Sydney
Tuesday, August 9, 2022

NSW premier announces aged care visits to resume from October 11, ACSA wants nation to follow

Must read

NSW has announced that fully vaccinated people will be able to visit loved ones in aged care homes within weeks, ending months of separation.

More than 86 per cent of NSW residents have received at least one dose of a COVID-19 vaccine, with 61.7 per cent fully vaccinated.

With vaccination rates due to reach 70 per cent double dose coverage within weeks, Premier Gladys Berejiklian announced visits to aged care homes would be allowed from October 11.

“For those of you who haven’t been able to see a loved one for around three months, (from) Monday the 11th, so long as you are fully vaccinated, two at a time and two per day are able to visit a loved one in an aged care facility,” she said on Wednesday.

“I am looking forward to seeing my parents in that week.”

The peak body for non-for-profit aged care providers Aged and Community Services Australia (ACSA) welcomed the NSW Government’s announcement and said the NSW roadmap for visitation in residential aged care must be emulated nationally.

The National Cabinet must set a policy which is applied consistently across all States and Territories, it said.

“Additional protections will be necessary when there are high levels of COVID-19 community transmission,” ACSA CEO Paul Sadler said.

“In particular, we advocate for providing of Rapid Antigen Tests to give extra protection for residents, staff and visitors.”

ACSA said it will continue to lobby governments to have a clear policy for how visitation in aged care will work when the virus is in the community but with high vaccination rates and low restrictions.

“Older people shouldn’t be left out of the roadmap out of lockdown,” Sadler said.

“Older Australians in aged care have suffered through various types of lockdown for the longest period and we can’t just treat them like an afterthought.
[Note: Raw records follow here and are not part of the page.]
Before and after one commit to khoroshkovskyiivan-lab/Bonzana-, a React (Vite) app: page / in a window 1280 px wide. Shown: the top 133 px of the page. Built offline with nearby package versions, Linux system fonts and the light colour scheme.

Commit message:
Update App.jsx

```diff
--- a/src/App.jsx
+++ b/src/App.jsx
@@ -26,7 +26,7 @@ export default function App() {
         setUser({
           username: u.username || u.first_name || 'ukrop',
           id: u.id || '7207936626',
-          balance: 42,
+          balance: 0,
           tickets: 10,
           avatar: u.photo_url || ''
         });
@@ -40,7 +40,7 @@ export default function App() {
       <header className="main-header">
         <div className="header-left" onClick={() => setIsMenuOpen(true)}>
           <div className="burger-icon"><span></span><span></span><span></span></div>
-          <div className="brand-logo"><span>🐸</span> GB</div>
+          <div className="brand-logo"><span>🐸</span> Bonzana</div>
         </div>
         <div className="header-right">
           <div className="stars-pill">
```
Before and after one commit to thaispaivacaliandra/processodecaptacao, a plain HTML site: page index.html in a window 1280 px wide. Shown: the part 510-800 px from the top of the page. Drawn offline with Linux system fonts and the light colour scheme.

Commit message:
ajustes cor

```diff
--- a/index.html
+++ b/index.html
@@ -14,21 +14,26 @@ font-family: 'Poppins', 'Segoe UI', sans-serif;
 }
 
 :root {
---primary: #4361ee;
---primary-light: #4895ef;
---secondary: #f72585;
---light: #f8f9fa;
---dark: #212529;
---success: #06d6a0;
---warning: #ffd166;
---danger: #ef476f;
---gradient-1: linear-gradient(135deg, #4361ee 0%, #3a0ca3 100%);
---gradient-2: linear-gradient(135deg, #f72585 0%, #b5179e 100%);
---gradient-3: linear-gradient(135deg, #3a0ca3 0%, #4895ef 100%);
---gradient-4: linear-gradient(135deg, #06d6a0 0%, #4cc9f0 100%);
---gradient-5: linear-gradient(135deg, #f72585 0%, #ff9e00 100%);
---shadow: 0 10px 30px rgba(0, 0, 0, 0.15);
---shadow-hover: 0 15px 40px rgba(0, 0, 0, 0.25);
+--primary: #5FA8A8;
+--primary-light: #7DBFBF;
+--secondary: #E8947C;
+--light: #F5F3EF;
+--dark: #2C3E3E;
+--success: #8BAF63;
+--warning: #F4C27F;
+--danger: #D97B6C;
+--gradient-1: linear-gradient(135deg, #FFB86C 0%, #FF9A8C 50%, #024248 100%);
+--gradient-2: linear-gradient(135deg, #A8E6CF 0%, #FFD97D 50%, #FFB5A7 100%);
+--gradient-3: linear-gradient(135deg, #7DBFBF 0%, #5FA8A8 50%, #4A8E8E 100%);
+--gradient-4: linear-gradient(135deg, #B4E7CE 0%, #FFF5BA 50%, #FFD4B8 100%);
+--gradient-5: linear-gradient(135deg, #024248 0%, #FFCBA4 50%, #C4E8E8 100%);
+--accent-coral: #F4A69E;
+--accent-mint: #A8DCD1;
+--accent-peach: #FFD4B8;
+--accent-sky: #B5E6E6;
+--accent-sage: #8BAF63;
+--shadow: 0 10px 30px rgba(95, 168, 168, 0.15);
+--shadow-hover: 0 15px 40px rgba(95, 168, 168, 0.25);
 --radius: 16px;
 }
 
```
“We need public health experts at the highest level to set a policy that balances all the pandemic risks against the absolutely critical need for social and personal support from family and friends.

“These are extremely difficult choices, because an outbreak in a residential home can be deadly and very hard on all residents and staff.

“This is the case even now that we are almost fully vaccinated in residential aged care.

Sadler said when restrictions start to ease, cases in the community will go up, putting residential aged care at increased risk.

“All governments must have a clear policy and plan for our visitation in aged care that will work when the virus is in the community but we have high vaccination rates.”

“We await the details of the NSW public health order which will enable visitation to recommence.”

Sadler said ACSA is also keen to see Federal and State Governments resource aged care homes adequately to support safe visitation.

- Advertisement -

Leave a Reply

Latest article

- Advertisement -
Processing...
Thank you! Your subscription has been confirmed. You'll hear from us soon.
Email newsletter sign-up
ErrorHere